====== Data records ======

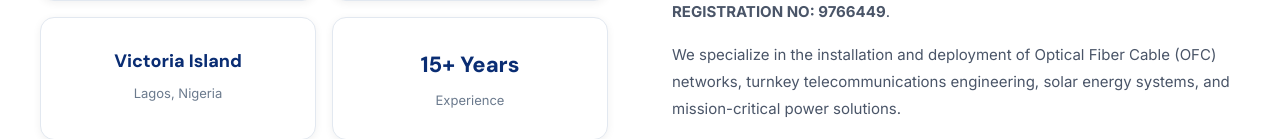
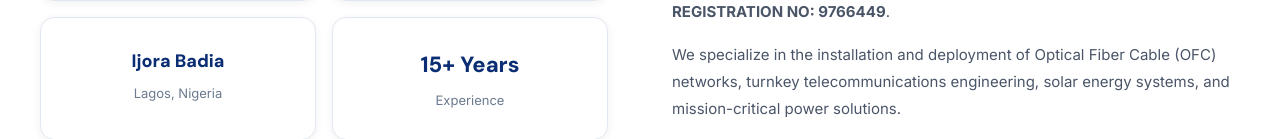
Before and after one commit to Mariamyussuf/Icom-Global, a Next.js app in the folder client/: page /about in a window 1280 px wide. Shown: the part 709-848 px from the top of the page. Built offline with nearby package versions, Linux system fonts and the light colour scheme.

Commit message:
feat: implement multilingual support and add core pages for home and about sections

```diff
--- a/client/src/app/about/page.js
+++ b/client/src/app/about/page.js
@@ -194,10 +194,10 @@ export default function AboutPage() {
           <ScrollReveal direction="left">
             <div className="grid grid-cols-1 sm:grid-cols-2 gap-4">
               {[
-                { value: 'Est. 2009', label: 'Year Founded', accent: '#D9041B' },
-                { value: 'RC 9766449', label: 'Company Reg. No.', accent: '#FF3B50' },
-                { value: 'Victoria Island', label: 'Lagos, Nigeria', accent: '#FF3B50' },
-                { value: '15+ Years', label: 'Experience', accent: '#D9041B' },
+                { value: t('about.stats.foundedVal', 'Est. 2009'), label: t('about.stats.foundedLabel', 'Year Founded'), accent: '#D9041B' },
+                { value: t('about.stats.rcVal', 'RC 9766449'), label: t('about.stats.rcLabel', 'Company Reg. No.'), accent: '#FF3B50' },
+                { value: t('about.stats.locationVal', 'Ijora Badia'), label: t('about.stats.locationLabel', 'Lagos, Nigeria'), accent: '#FF3B50' },
+                { value: t('about.stats.experienceVal', '15+ Years'), label: t('about.stats.experienceLabel', 'Experience'), accent: '#D9041B' },
               ].map((stat) => (
                 <div key={stat.label} style={{
                   background: 'var(--bg-card, #0A2D73)',
--- a/client/src/app/page.js
+++ b/client/src/app/page.js
@@ -223,10 +223,10 @@ export default function HomePage() {
           <ScrollReveal delay={0.15}>
             <div className="grid grid-cols-1 sm:grid-cols-2 gap-4">
               {[
-                { value: '15+', label: 'Years of Engineering Excellence', accent: '#D9041B' },
-                { value: '8', label: 'Specialized Service Divisions', accent: '#FF3B50' },
-                { value: '100%', label: 'ISO-Aligned Quality Compliance', accent: '#FF3B50' },
-                { value: 'Pan-Africa', label: 'Operational Coverage', accent: '#D9041B' },
+                { value: t('home.stats.yearsVal', '15+'), label: t('home.stats.yearsLabel', 'Years of Engineering Excellence'), accent: '#D9041B' },
+                { value: t('home.stats.divisionsVal', '8'), label: t('home.stats.divisionsLabel', 'Specialized Service Divisions'), accent: '#FF3B50' },
+                { value: t('home.stats.isoVal', '100%'), label: t('home.stats.isoLabel', 'ISO-Aligned Quality Compliance'), accent: '#FF3B50' },
+                { value: t('home.stats.reachVal', 'Pan-Africa'), label: t('home.stats.reachLabel', 'Operational Coverage'), accent: '#D9041B' },
               ].map((stat) => (
                 <div
                   key={stat.label}
--- a/client/src/translations/en.js
+++ b/client/src/translations/en.js
@@ -78,6 +78,17 @@ export const en = {
     viewAllProjects: 'Explore All Projects',
     ongoingStatus: 'Ongoing Deployment',
 
+    stats: {
+      yearsVal: '15+',
+      yearsLabel: 'Years of Engineering Excellence',
+      divisionsVal: '8',
+      divisionsLabel: 'Specialized Service Divisions',
+      isoVal: '100%',
+      isoLabel: 'ISO-Aligned Quality Compliance',
+      reachVal: 'Pan-Africa',
+      reachLabel: 'Operational Coverage',
+    },
+
     partnersTitle: 'Trusted by Industry Leaders',
     partnersSubtitle:
       'Long-standing engineering partnerships with national operators, multinational vendors, and critical infrastructure providers.',
@@ -121,6 +132,16 @@ export const en = {
     coreValuesTitle: 'Our 10 Core Values',
     coreValuesSubtitle: 'The foundational principles guiding every deployment, inspection, and partnership',
     clientsTitle: 'Clients We’ve Served',
+    stats: {
+      foundedVal: 'Est. 2009',
+      foundedLabel: 'Year Founded',
+      rcVal: 'RC 9766449',
+      rcLabel: 'Company Reg. No.',
+      locationVal: 'Ijora Badia',
+      locationLabel: 'Lagos, Nigeria',
+      experienceVal: '15+ Years',
+      experienceLabel: 'Experience',
+    },
   },
 
   // Contact Page
--- a/client/src/translations/fr.js
+++ b/client/src/translations/fr.js
@@ -78,6 +78,17 @@ export const fr = {
     viewAllProjects: 'Explorer Tous les Projets',
     ongoingStatus: 'Déploiement en Cours',
 
+    stats: {
+      yearsVal: '15+',
+      yearsLabel: 'Années d’Excellence en Ingénierie',
+      divisionsVal: '8',
+      divisionsLabel: 'Divisions de Services Spécialisées',
+      isoVal: '100%',
+      isoLabel: 'Conformité Qualité Conforme ISO',
+      reachVal: 'Pan-Afrique',
+      reachLabel: 'Couverture Opérationnelle',
+    },
+
     partnersTitle: 'La Confiance des Leaders de l’Industrie',
     partnersSubtitle:
       'Partenariats durables d’ingénierie avec les opérateurs nationaux, équipementiers mondiaux et fournisseurs d’infrastructures critiques.',
@@ -121,6 +132,16 @@ export const fr = {
     coreValuesTitle: 'Nos 10 Valeurs Fondamentales',
     coreValuesSubtitle: 'Les principes directeurs guidant chaque déploiement, audit et partenariat technique',
     clientsTitle: 'Clients Qui Nous Font Confiance',
+    stats: {
+      foundedVal: 'Fondée en 2009',
+      foundedLabel: 'Année de Création',
+      rcVal: 'RC 9766449',
+      rcLabel: 'N° d’Enregistrement',
+      locationVal: 'Ijora Badia',
+      locationLabel: 'Lagos, Nigeria',
+      experienceVal: '15+ Ans',
+      experienceLabel: 'Expérience Métier',
+    },
   },
 
   // Contact Page
--- a/client/src/translations/zh.js
+++ b/client/src/translations/zh.js
@@ -78,6 +78,17 @@ export const zh = {
     viewAllProjects: '浏览全部工程项目',
     ongoingStatus: '正在施工推进中',
 
+    stats: {
+      yearsVal: '15+',
+      yearsLabel: '卓越工程服务经验',
+      divisionsVal: '8',
+      divisionsLabel: '专业工程业务部门',
+      isoVal: '100%',
+      isoLabel: '全面符合 ISO 质量标准',
+      reachVal: '泛非洲',
+      reachLabel: '综合业务覆盖范围',
+    },
+
     partnersTitle: '顶级运营商与合作伙伴的共同选择',
     partnersSubtitle:
       '与国家级电信运营商、国际顶级通信设备制造商及重要基础设施机构建立长期战略合作关系。',
@@ -121,6 +132,16 @@ export const zh = {
     coreValuesTitle: '我们的十大核心价值观',
     coreValuesSubtitle: '指导我们在每一个工程现场、巡检任务及合作共赢中的核心准则',
     clientsTitle: '服务过的核心客户',
+    stats: {
+      foundedVal: '创立于 2009 年',
+      foundedLabel: '成立年份',
+      rcVal: 'RC 9766449',
+      rcLabel: '企业注册编号',
+      locationVal: '伊乔拉巴迪亚 (Ijora Badia)',
+      locationLabel: '拉各斯，尼日利亚',
+      experienceVal: '15+ 年',
+      experienceLabel: '行业工程经验',
+    },
   },
 
   // Contact Page
```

======

# Task details
Put each line of the listing above into the copy exactly, dropping the pictures.

# Response to the task
Before and after one commit to Mariamyussuf/Icom-Global, a Next.js app in the folder client/: page /about in a window 1280 px wide. Shown: the part 709-848 px from the top of the page. Built offline with nearby package versions, Linux system fonts and the light colour scheme.

Commit message:
feat: implement multilingual support and add core pages for home and about sections

```diff
--- a/client/src/app/about/page.js
+++ b/client/src/app/about/page.js
@@ -194,10 +194,10 @@ export default function AboutPage() {
           <ScrollReveal direction="left">
             <div className="grid grid-cols-1 sm:grid-cols-2 gap-4">
               {[
-                { value: 'Est. 2009', label: 'Year Founded', accent: '#D9041B' },
-                { value: 'RC 9766449', label: 'Company Reg. No.', accent: '#FF3B50' },
-                { value: 'Victoria Island', label: 'Lagos, Nigeria', accent: '#FF3B50' },
-                { value: '15+ Years', label: 'Experience', accent: '#D9041B' },
+                { value: t('about.stats.foundedVal', 'Est. 2009'), label: t('about.stats.foundedLabel', 'Year Founded'), accent: '#D9041B' },
+                { value: t('about.stats.rcVal', 'RC 9766449'), label: t('about.stats.rcLabel', 'Company Reg. No.'), accent: '#FF3B50' },
+                { value: t('about.stats.locationVal', 'Ijora Badia'), label: t('about.stats.locationLabel', 'Lagos, Nigeria'), accent: '#FF3B50' },
+                { value: t('about.stats.experienceVal', '15+ Years'), label: t('about.stats.experienceLabel', 'Experience'), accent: '#D9041B' },
               ].map((stat) => (
                 <div key={stat.label} style={{
                   background: 'var(--bg-card, #0A2D73)',
--- a/client/src/app/page.js
+++ b/client/src/app/page.js
@@ -223,10 +223,10 @@ export default function HomePage() {
           <ScrollReveal delay={0.15}>
             <div className="grid grid-cols-1 sm:grid-cols-2 gap-4">
               {[
-                { value: '15+', label: 'Years of Engineering Excellence', accent: '#D9041B' },
-                { value: '8', label: 'Specialized Service Divisions', accent: '#FF3B50' },
-                { value: '100%', label: 'ISO-Aligned Quality Compliance', accent: '#FF3B50' },
-                { value: 'Pan-Africa', label: 'Operational Coverage', accent: '#D9041B' },
+                { value: t('home.stats.yearsVal', '15+'), label: t('home.stats.yearsLabel', 'Years of Engineering Excellence'), accent: '#D9041B' },
+                { value: t('home.stats.divisionsVal', '8'), label: t('home.stats.divisionsLabel', 'Specialized Service Divisions'), accent: '#FF3B50' },
+                { value: t('home.stats.isoVal', '100%'), label: t('home.stats.isoLabel', 'ISO-Aligned Quality Compliance'), accent: '#FF3B50' },
+                { value: t('home.stats.reachVal', 'Pan-Africa'), label: t('home.stats.reachLabel', 'Operational Coverage'), accent: '#D9041B' },
               ].map((stat) => (
                 <div
                   key={stat.label}
--- a/client/src/translations/en.js
+++ b/client/src/translations/en.js
@@ -78,6 +78,17 @@ export const en = {
     viewAllProjects: 'Explore All Projects',
     ongoingStatus: 'Ongoing Deployment',
 
+    stats: {
+      yearsVal: '15+',
+      yearsLabel: 'Years of Engineering Excellence',
+      divisionsVal: '8',
+      divisionsLabel: 'Specialized Service Divisions',
+      isoVal: '100%',
+      isoLabel: 'ISO-Aligned Quality Compliance',
+      reachVal: 'Pan-Africa',
+      reachLabel: 'Operational Coverage',
+    },
+
     partnersTitle: 'Trusted by Industry Leaders',
     partnersSubtitle:
       'Long-standing engineering partnerships with national operators, multinational vendors, and critical infrastructure providers.',
@@ -121,6 +132,16 @@ export const en = {
     coreValuesTitle: 'Our 10 Core Values',
     coreValuesSubtitle: 'The foundational principles guiding every deployment, inspection, and partnership',
     clientsTitle: 'Clients We’ve Served',
+    stats: {
+      foundedVal: 'Est. 2009',
+      foundedLabel: 'Year Founded',
+      rcVal: 'RC 9766449',
+      rcLabel: 'Company Reg. No.',
+      locationVal: 'Ijora Badia',
+      locationLabel: 'Lagos, Nigeria',
+      experienceVal: '15+ Years',
+      experienceLabel: 'Experience',
+    },
   },
 
   // Contact Page
--- a/client/src/translations/fr.js
+++ b/client/src/translations/fr.js
@@ -78,6 +78,17 @@ export const fr = {
     viewAllProjects: 'Explorer Tous les Projets',
     ongoingStatus: 'Déploiement en Cours',
 
+    stats: {
+      yearsVal: '15+',
+      yearsLabel: 'Années d’Excellence en Ingénierie',
+      divisionsVal: '8',
+      divisionsLabel: 'Divisions de Services Spécialisées',
+      isoVal: '100%',
+      isoLabel: 'Conformité Qualité Conforme ISO',
+      reachVal: 'Pan-Afrique',
+      reachLabel: 'Couverture Opérationnelle',
+    },
+
     partnersTitle: 'La Confiance des Leaders de l’Industrie',
     partnersSubtitle:
       'Partenariats durables d’ingénierie avec les opérateurs nationaux, équipementiers mondiaux et fournisseurs d’infrastructures critiques.',
@@ -121,6 +132,16 @@ export const fr = {
     coreValuesTitle: 'Nos 10 Valeurs Fondamentales',
     coreValuesSubtitle: 'Les principes directeurs guidant chaque déploiement, audit et partenariat technique',
     clientsTitle: 'Clients Qui Nous Font Confiance',
+    stats: {
+      foundedVal: 'Fondée en 2009',
+      foundedLabel: 'Année de Création',
+      rcVal: 'RC 9766449',
+      rcLabel: 'N° d’Enregistrement',
+      locationVal: 'Ijora Badia',
+      locationLabel: 'Lagos, Nigeria',
+      experienceVal: '15+ Ans',
+      experienceLabel: 'Expérience Métier',
+    },
   },
 
   // Contact Page
--- a/client/src/translations/zh.js
+++ b/client/src/translations/zh.js
@@ -78,6 +78,17 @@ export const zh = {
     viewAllProjects: '浏览全部工程项目',
     ongoingStatus: '正在施工推进中',
 
+    stats: {
+      yearsVal: '15+',
+      yearsLabel: '卓越工程服务经验',
+      divisionsVal: '8',
+      divisionsLabel: '专业工程业务部门',
+      isoVal: '100%',
+      isoLabel: '全面符合 ISO 质量标准',
+      reachVal: '泛非洲',
+      reachLabel: '综合业务覆盖范围',
+    },
+
     partnersTitle: '顶级运营商与合作伙伴的共同选择',
     partnersSubtitle:
       '与国家级电信运营商、国际顶级通信设备制造商及重要基础设施机构建立长期战略合作关系。',
@@ -121,6 +132,16 @@ export const zh = {
     coreValuesTitle: '我们的十大核心价值观',
     coreValuesSubtitle: '指导我们在每一个工程现场、巡检任务及合作共赢中的核心准则',
     clientsTitle: '服务过的核心客户',
+    stats: {
+      foundedVal: '创立于 2009 年',
+      foundedLabel: '成立年份',
+      rcVal: 'RC 9766449',
+      rcLabel: '企业注册编号',
+      locationVal: '伊乔拉巴迪亚 (Ijora Badia)',
+      locationLabel: '拉各斯，尼日利亚',
+      experienceVal: '15+ 年',
+      experienceLabel: '行业工程经验',
+    },
   },
 
   // Contact Page
```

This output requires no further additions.